Despite what some Amazon reviews would have you believe, there is no magic book on the market. I think of most programming books as incomplete works. In order to get a full view of the topic, just get a few decent books – not just one or two – get a few, and jump back and forth between them when you get stuck.
An ideal C++ book should focus on teaching concepts with very simple examples, and most of the concepts in C++ can actually be taught in this way. Stay away from books that over complicate their examples or ones that focus on a single application. Single application books usually start building an app from the first chapter and continue to do it all the way to the end. I hate that kind of approach because you can’t use those books for reference. You can’t just dip in and read a couple of pages and then close the book.

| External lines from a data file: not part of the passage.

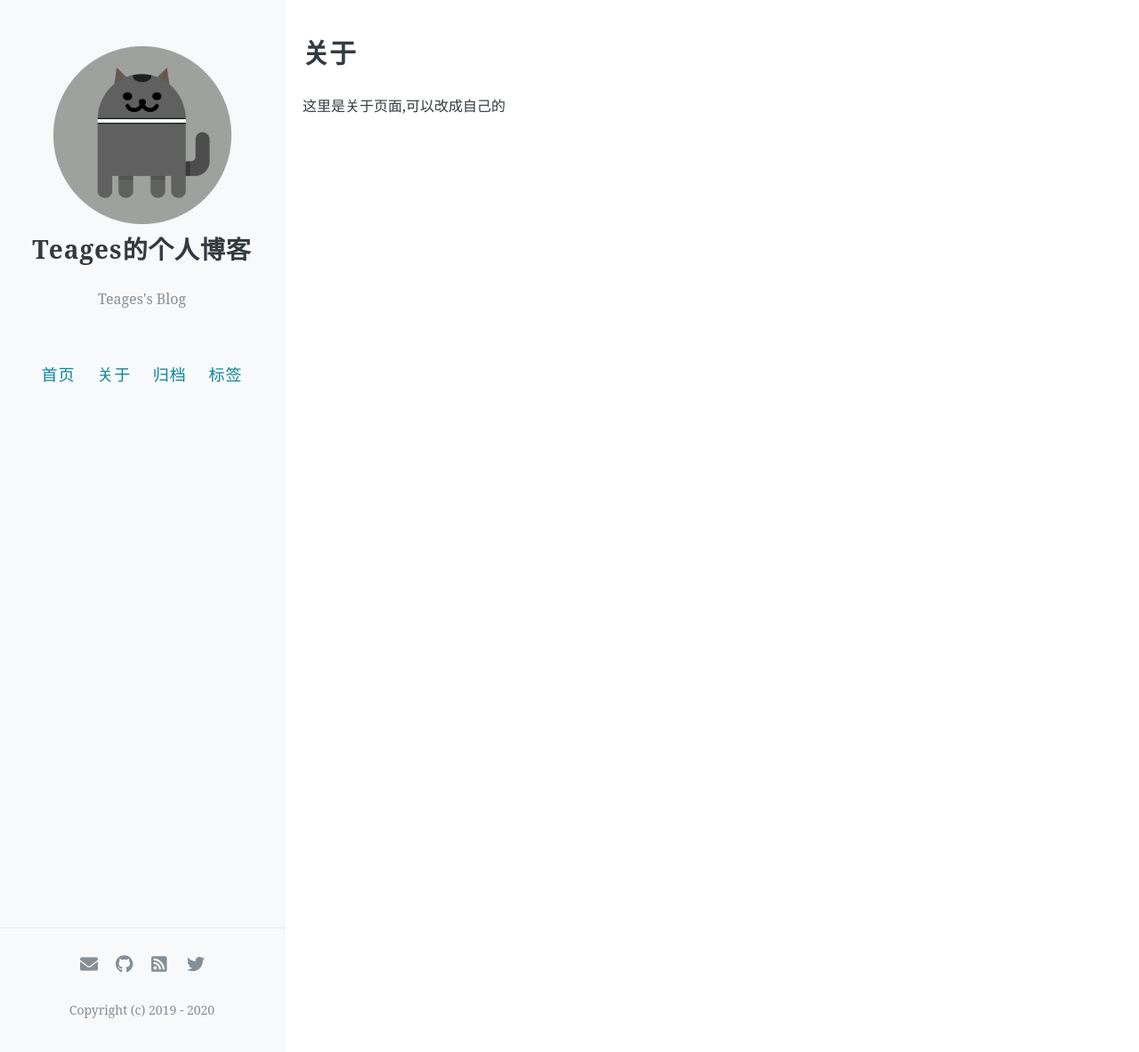
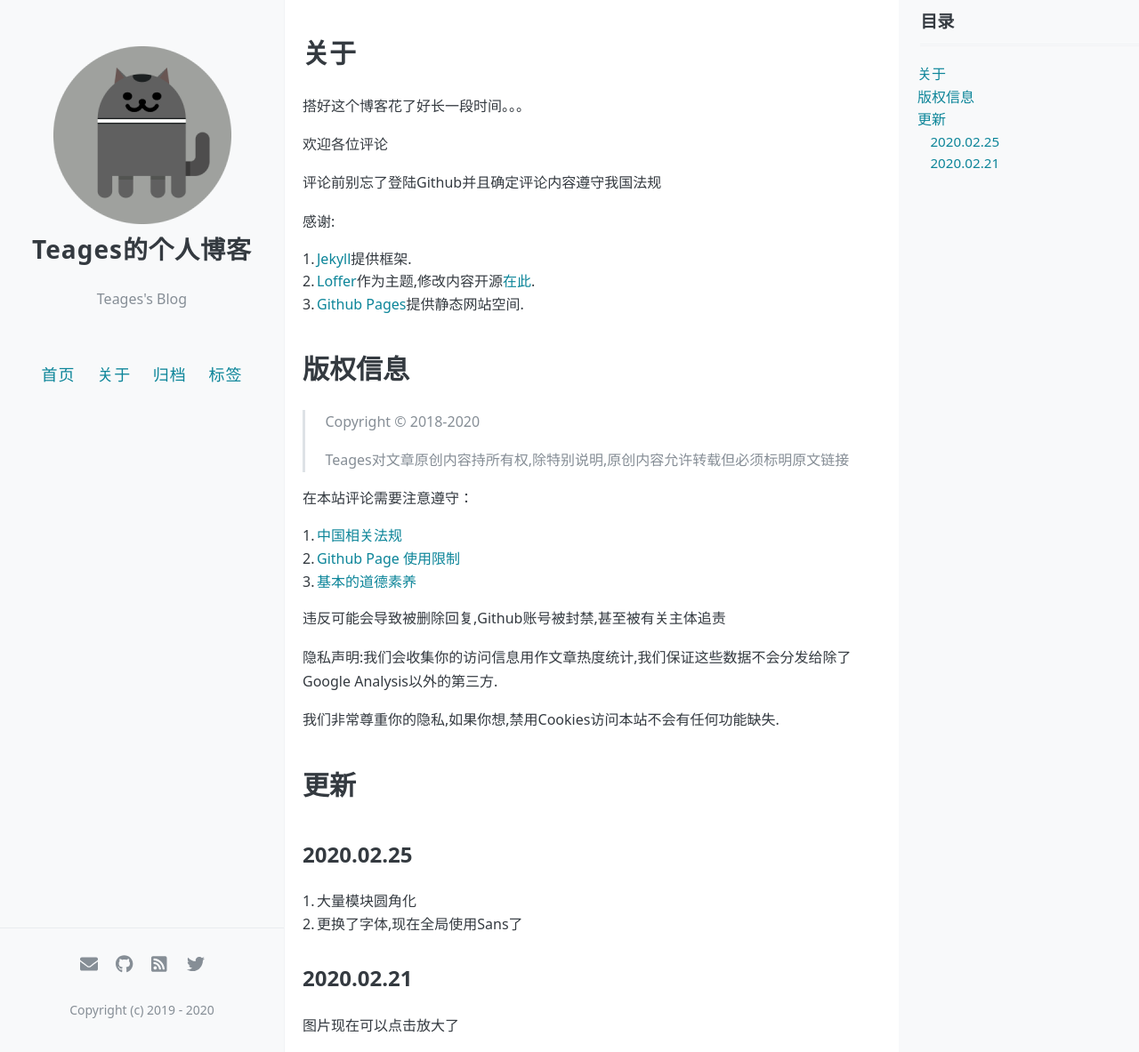
Before and after one commit to Teages/loffer-blog, a Jekyll site: the page built from about.md, in a window 1280 px wide and 1183 px high. Shown: the whole window at 89% size. Built offline with Jekyll 4.4.1, drawn with Linux system fonts in a browser that asks for light colours; comment, search, counter and statistics services are not loaded.

Commit message:
update 20020225

```diff
--- a/_includes/svg-icons.html
+++ b/_includes/svg-icons.html
@@ -61,4 +61,8 @@
   <li><a href="https://youtube.com/{{ site.footer-links.youtube }}" class="icon-28 youtube" title="YouTube"><svg viewBox="0 0 512 512"><path d="M549.655 124.083c-6.281-23.65-24.787-42.276-48.284-48.597C458.781 64 288 64 288 64S117.22 64 74.629 75.486c-23.497 6.322-42.003 24.947-48.284 48.597-11.412 42.867-11.412 132.305-11.412 132.305s0 89.438 11.412 132.305c6.281 23.65 24.787 41.5 48.284 47.821C117.22 448 288 448 288 448s170.78 0 213.371-11.486c23.497-6.321 42.003-24.171 48.284-47.821 11.412-42.867 11.412-132.305 11.412-132.305s0-89.438-11.412-132.305zm-317.51 213.508V175.185l142.739 81.205-142.739 81.201z"/></svg><!--[if lt IE 9]><em>YouTube</em><![endif]--></a></li>
   {% endif %}
 
+  {% if site.footer-links.bilibili %}
+  <li><a href="https://space.bilibili.com/{{ site.footer-links.bilibili }}" class="icon-28 Bilibili" title="Bilibili"><svg viewBox="0 0 512 512"><path d="m414.66032,11.227159a31.85711,31.015965 0 0 1 0,43.868979l-29.13014,28.336183l29.81826,0a95.57133,93.047895 0 0 1 95.57133,93.072713l0,186.095781a95.57133,93.047895 0 0 1 -95.57133,93.047895l-318.57111,0a95.57133,93.047895 0 0 1 -95.57133,-93.047895l0,-186.095781a95.57133,93.047895 0 0 1 95.57133,-93.047895l29.71632,0l-29.07918,-28.336183a31.85711,31.015965 0 1 1 45.03322,-43.868979l67.58804,65.803464c2.01337,1.960216 3.69543,4.094113 5.04617,6.37688l81.88551,0c1.35074,-2.282768 3.05829,-4.4663 5.07166,-6.401689l67.56256,-65.803473a31.85711,31.015965 0 0 1 45.05869,0zm0.68812,134.485226l-318.57111,0a31.85711,31.015965 0 0 0 -31.78065,28.708371l-0.07646,2.332403l0,186.09579c0,16.351615 12.9977,29.750514 29.48694,30.916711l2.37017,0.099253l318.57111,0a31.85711,31.015965 0 0 0 31.78065,-28.708379l0.07646,-2.307586l0,-186.09579c0,-17.120807 -14.27199,-31.015965 -31.85711,-31.015965l0,-0.024809zm-254.85689,62.031921c17.58513,0 31.85711,13.895158 31.85711,31.015974l0,31.015956a31.85711,31.015965 0 1 1 -63.71422,0l0,-31.015956c0,-17.120816 14.27199,-31.015974 31.85711,-31.015974zm191.14266,0c17.58513,0 31.85711,13.895158 31.85711,31.015974l0,31.015956a31.85711,31.015965 0 1 1 -63.71421,0l0,-31.015956c0,-17.120816 14.27198,-31.015974 31.8571,-31.015974z"/></svg><!--[if lt IE 9]><em>Bilibili</em><![endif]--></a></li>
+  {% endif %}
+
 </ul>
--- a/_sass/_variables.scss
+++ b/_sass/_variables.scss
@@ -24,9 +24,12 @@ $helvetica: Helvetica, Arial, sans-serif;
 $helveticaNeue: "Helvetica Neue", Helvetica, Arial, sans-serif;
 $georgia: Georgia, serif;
 
-// Fonts
-$base-font: "Noto Serif","PT Serif",source-han-serif-sc, "Source Han Serif SC", "Source Han Serif CN", "Source Han Serif TC", "Source Han Serif TW", "Source Han Serif","Songti SC", SimSon, serif;
-$code-font: 'Menlo', 'Courier New', 'Monaco', 'Spoqa Han Sans', monospace;
+//SerifFonts
+// $base-font: "Noto Serif","PT Serif",source-han-serif-sc, "Source Han Serif SC", "Source Han Serif CN", "Source Han Serif TC", "Source Han Serif TW", "Source Han Serif","Songti SC", SimSon, serif;
+// $code-font: 'Menlo', 'Courier New', 'Monaco', 'Spoqa Han Sans', monospace;
+//Sans Fonts
+$base-font: "Noto Sans","PT Sans",source-han-sans-sc, "Source Han Sans SC", "Source Han Sans CN", "Source Han Sans TC", "Source Han Sans TW", "Source Han Sans","Songti SC", SimSon, sans;
+$code-font: 'Consolas', 'Spoqa Han Sans', 'Monaco', 'Courier New', 'Menlo', monospace;
 
 // Font sizes
 $base-font-size: 16px;
@@ -67,8 +70,8 @@ $footer-border-color: $oc-gray-2;
 $footer-background-color: $oc-gray-0;
 
 // List
-$li-bottom-space: 0.4em;
-$li-bullets-width: 1.4em;
+$li-bottom-space: 0.05em;
+$li-bullets-width: 1em;
 $li-line-height: 1.55;
 
 $ul-bullets-font: inherit;
--- a/about.md
+++ b/about.md
@@ -2,6 +2,43 @@
 layout: page
 title: 关于
 permalink: /about/
+toc: true
 ---
 
-这里是关于页面,可以改成自己的
+搭好这个博客花了好长一段时间。。。
+
+欢迎各位评论
+
+评论前别忘了登陆Github并且确定评论内容遵守我国法规
+<!-- more -->
+
+感谢:
+1. [Jekyll](https://jekyllrb.com/)提供框架.
+2. [Loffer](https://github.com/FromEndWorld/LOFFER)作为主题,修改内容开源[在此](https://github.com/Teages/loffer-blog).
+3. [Github Pages](https://pages.github.com/)提供静态网站空间.
+
+# 版权信息
+> Copyright © 2018-2020
+>
+> Teages对文章原创内容持所有权,除特别说明,原创内容允许转载但必须标明原文链接
+
+在本站评论需要注意遵守：
+
+1. [中国相关法规](http://www.gov.cn/ziliao/flfg/index.htm)
+2. [Github Page 使用限制](https://help.github.com/en/github/working-with-github-pages/about-github-pages#prohibited-uses)
+3. [基本的道德素养](https://baike.baidu.com/item/%E9%81%93%E5%BE%B7/7931209)
+
+违反可能会导致被删除回复,Github账号被封禁,甚至被有关主体追责
+
+隐私声明:我们会收集你的访问信息用作文章热度统计,我们保证这些数据不会分发给除了Google Analysis以外的第三方.
+
+我们非常尊重你的隐私,如果你想,禁用Cookies访问本站不会有任何功能缺失.
+
+# 更新
+
+## 2020.02.25
+1. 大量模块圆角化
+2. 更换了字体,现在全局使用Sans了
+
+## 2020.02.21
+图片现在可以点击放大了
--- a/style.scss
+++ b/style.scss
@@ -79,6 +79,7 @@ a {
   color: $link-color;
   text-decoration: none;
   cursor: pointer;
+  border-radius: 20px;
   -webkit-transition: all 0.5s;
   -moz-transition: all 0.5s;
   -ms-transition: all 0.5s;
@@ -457,10 +458,10 @@ nav {
 
       > a {
         margin: 3px 3px 3px 0;
-        padding: .5px 4px;
+        padding: 2px 10px;
         color: $base-color;
         background-color: $tag-index-label-background-color;
-        border-radius: 3px;
+        border-radius: 16px;
 
         &:hover {
           color: $link-color;
@@ -645,7 +646,7 @@ nav {
       margin: 1px;
       color: $base-color;
       background-color: $tag-index-label-background-color;
-      border-radius: 3px;
+      border-radius: 16px;
 
       &:hover {
         background-color: $link-bghv-color;
@@ -653,11 +654,11 @@ nav {
 
       span {
         float: left;
-        padding: .5px 5px;
+        padding: 2px 8px;
 
         &.count {
           background-color: $tag-index-count-background-color;
-          border-radius: 0 3px 3px 0;
+          border-radius: 0 16px 16px 0;
 
         }
       }
@@ -751,6 +752,56 @@ footer {
   }
 }
 
+//image-cover-modal
+.image-cover-modal {
+    display: flex;
+    align-items: center;
+    justify-content: center;
+    opacity: 0;
+    position: fixed;
+    z-index: 30;
+    left: 0;
+    top: 0;
+    width: 100%;
+    height: 100%;
+    overflow: auto;
+    background-color: rgb(0,0,0);
+    background-color: rgba(0,0,0,0.9);
+    transition: opacity ease 0.3s;
+    pointer-events: none;
+}
+
+.model-shown {
+    pointer-events: all;
+    opacity: 1;
+}
+
+.image-cover-modal-content {
+    display: block;
+    max-width: 80%;
+    max-height: 80%;
+}
+
+#image-cover-caption {
+    display: block;
+    position: absolute;
+    width: 100%;
+    height: 3rem;
+    bottom: 0;
+    line-height: 3rem;
+    text-align: center;
+    color: #fff;
+    background: rgba(255, 255, 255, 0.33);
+}
+
+@media only screen and (max-width: 45rem){
+    .image-cover-modal-content {
+        max-width: 100%;
+        max-height: 100%;
+    }
+}
+//image-cover-modal END
+
 // Settled on moving the import of syntax highlighting to the bottom of the CSS
 // ... Otherwise it really bloats up the top of the CSS file and makes it difficult to find the start
 @import "highlights";
```
Also changed, not shown: 404.md (+3 -1 lines), _layouts/post.html (+6 -2 lines), images/Disqus-1.png (deleted), images/Disqus-2.png (deleted), images/Disqus-3.png (deleted), images/Disqus-plan.png (deleted), images/Typora.png (deleted), images/application_settings.png (deleted), images/favicon.png (deleted), images/fork.gif (deleted), images/givemefive.png (deleted), images/logo.png (deleted), images/pages.png (deleted), images/published.png (deleted), 1 more files.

Also, find an application that you’d enjoy modifying from Sourceforge and begin reading it’s source code for a couple of minutes a day. It’s really rewarding to see all those nonsensical walls of text becoming more and more meaningful as your knowledge of the language increases.
Here are four books that I like, don’t forget there is no magic book, so get as many books as you can
C++ Primer – Stephen Prata
Ivor Horton’s Beginning Visual C++ 2010 – Guess who wrote it
C++ All-In-One Desk Reference For Dummies – John Paul Mueller
Starting Out with C++: Early Objects – Tony Gaddis